The analysis focused on primary care and sales of medicines through community pharmacies, and concluded that the market for the supply of generic medicines in the UK is functioning well and delivering significant price reductions following loss of patent exclusivity from originators.

Other main findings included:

  • The actual selling prices charged by generic manufacturers in the UK are significantly lower than the price of the originator’s branded product in the UK before the loss of exclusivity. On average across a number of products, generic prices over a four-year period after entry are 70–90% lower.
  • While generic prices can sometimes increase many years after entry, in the long-run the price is still around 80% lower than the price of the relevant branded product before the loss of exclusivity.
  • While prices sometimes increase, many of these reverse over time, indicating a well-functioning market. In particular, in a majority of cases where there was a significant price increase over a short time, these had largely dissipated within 12 months. The extent of the reversal was relatively lower, and slower, for price increases that occurred over a long period of time.
  • A comparison of prices across five comparable European countries suggests that prices of generic medicines in the UK are generally lower - often by a large amount, up to 4.5 times more expensive than in the UK.

Kim Innes, General Manager of Teva UK Limited, said:

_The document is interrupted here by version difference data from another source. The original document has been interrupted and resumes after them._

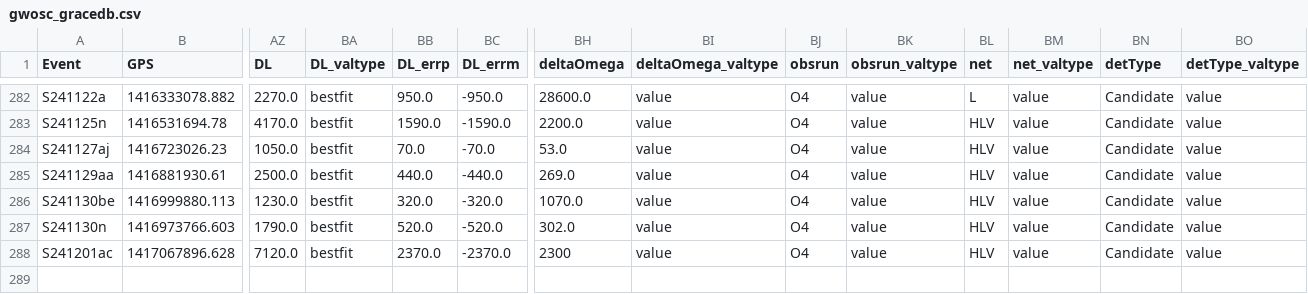
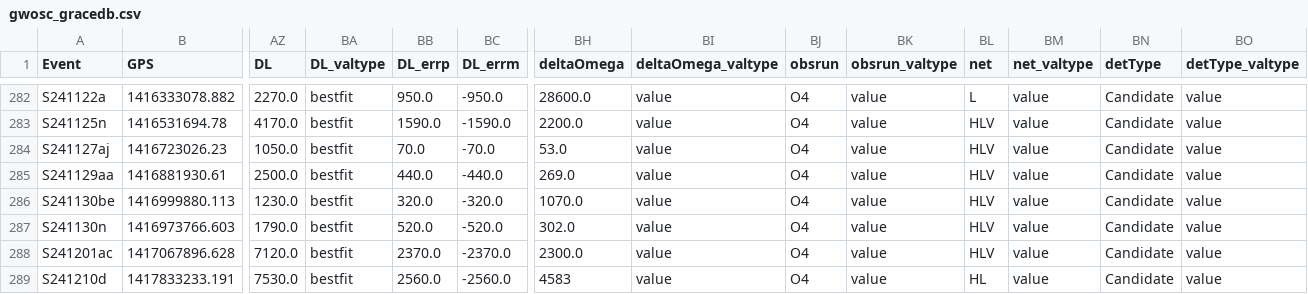
Before and after one commit to cardiffgravity/gwcat-data, a CSV file: docs/data/gwosc_gracedb.csv, drawn as a sheet; only a part is shown, gaps mark what is left out; rows hold the shown columns only; the diff names each change by its address in the sheet, - before the commit and + after, or states it on an @@ line.

```diff
--- a/docs/data/gwosc_gracedb.csv
+++ b/docs/data/gwosc_gracedb.csv
-BH288 (deltaOmega): 2300
+BH288 (deltaOmega): 2300.0
+row 289: S241210d | 1417833233.191 | 7530.0 | bestfit | 2560.0 | -2560.0 | 4583 | value | O4 | value | HL | value | Candidate | value
```
Also changed, not shown: docs/data/links.csv, 11 other files.
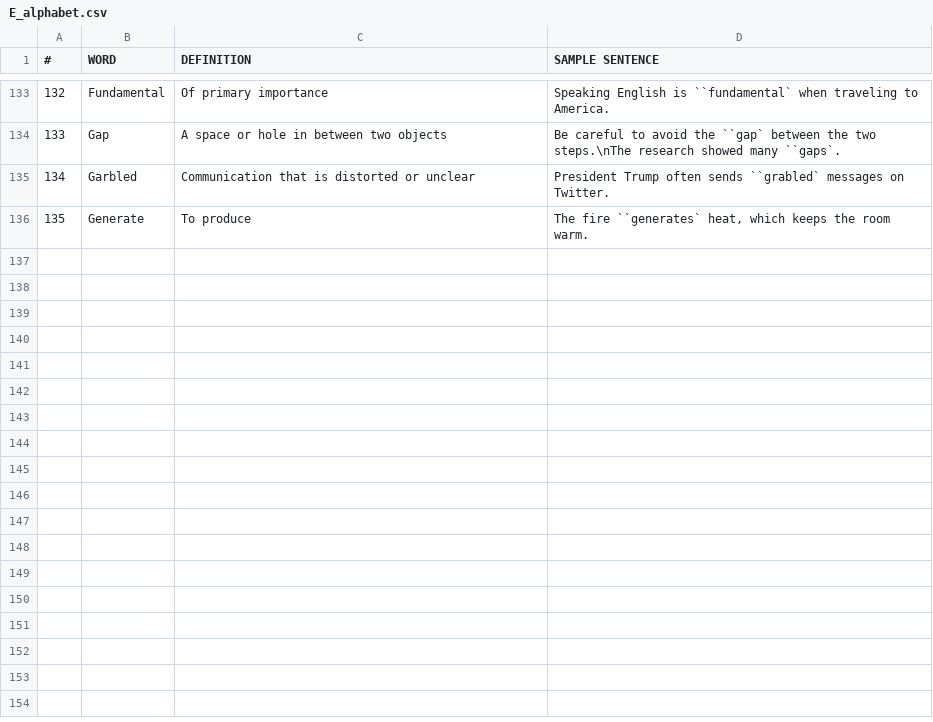
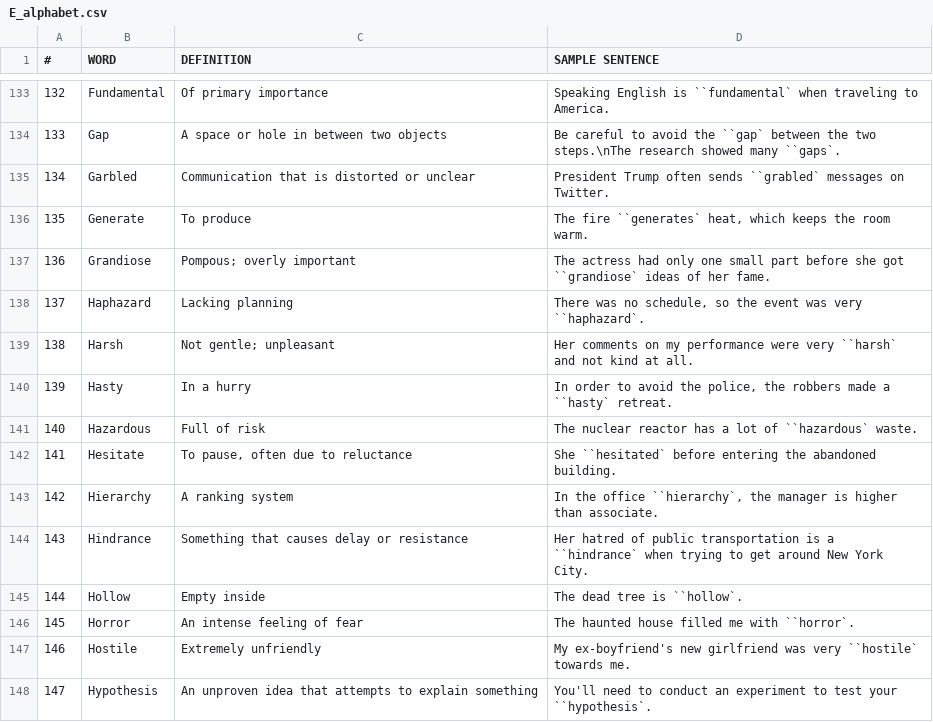
Before and after one commit to Yee172/AlphabetQs, a CSV file: Lib/E_alphabet.csv, drawn as a sheet; only a part is shown, gaps mark what is left out; the diff names each change by its address in the sheet, - before the commit and + after, or states it on an @@ line.

Commit message:
udpate

```diff
--- a/Lib/E_alphabet.csv
+++ b/Lib/E_alphabet.csv
+row 137: 136 | Grandiose | Pompous; overly important | The actress had only one small part before she got ``grandiose` ideas of her fame.
+row 138: 137 | Haphazard | Lacking planning | There was no schedule, so the event was very ``haphazard`.
+row 139: 138 | Harsh | Not gentle; unpleasant | Her comments on my performance were very ``harsh` and not kind at all.
+row 140: 139 | Hasty | In a hurry | In order to avoid the police, the robbers made a ``hasty` retreat.
+row 141: 140 | Hazardous | Full of risk | The nuclear reactor has a lot of ``hazardous` waste.
+row 142: 141 | Hesitate | To pause, often due to reluctance | She ``hesitated` before entering the abandoned building.
+row 143: 142 | Hierarchy | A ranking system | In the office ``hierarchy`, the manager is higher than associate.
+row 144: 143 | Hindrance | Something that causes delay or resistance | Her hatred of public transportation is a ``hindrance` when trying to get around New York City.
+row 145: 144 | Hollow | Empty inside | The dead tree is ``hollow`.
+row 146: 145 | Horror | An intense feeling of fear | The haunted house filled me with ``horror`.
+row 147: 146 | Hostile | Extremely unfriendly | My ex-boyfriend's new girlfriend was very ``hostile` towards me.
+row 148: 147 | Hypothesis | An unproven idea that attempts to explain something | You'll need to conduct an experiment to test your ``hypothesis`.
```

"We’re proud of our track record in making better days for patients by providing high-quality medicines to the NHS. Today’s report confirms that the UK gets good value for money from its generic medicines, making savings that can be spent on innovation, further or other new treatments. Sustainable healthcare is vital for the future of the NHS and this report shows the contribution that companies including Teva make towards that goal."